Problem to work on - Check each line of the listing below for the string "html", then give only the number of lines where it occurs.

Provided material -
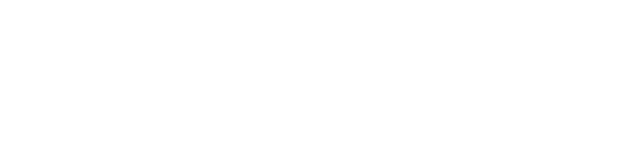
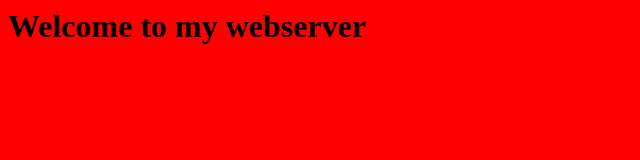
Before and after one commit to Vrushaliraut57/project26, a plain HTML site: page index.html in a window 1280 px wide. Shown: the whole page, without its empty margins (0-640 px from the left). Drawn offline with Linux system fonts and the light colour scheme.

Commit message:
adding index.html

```diff
--- a/index.html
+++ b/index.html
@@ -2,4 +2,6 @@
 	<head>
 		<title>Welcome to pune</title>
         </head>
+	<body bgcolor=red>
+		<h1>Welcome to my webserver</h1>
 </html>
```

Result for this task - 5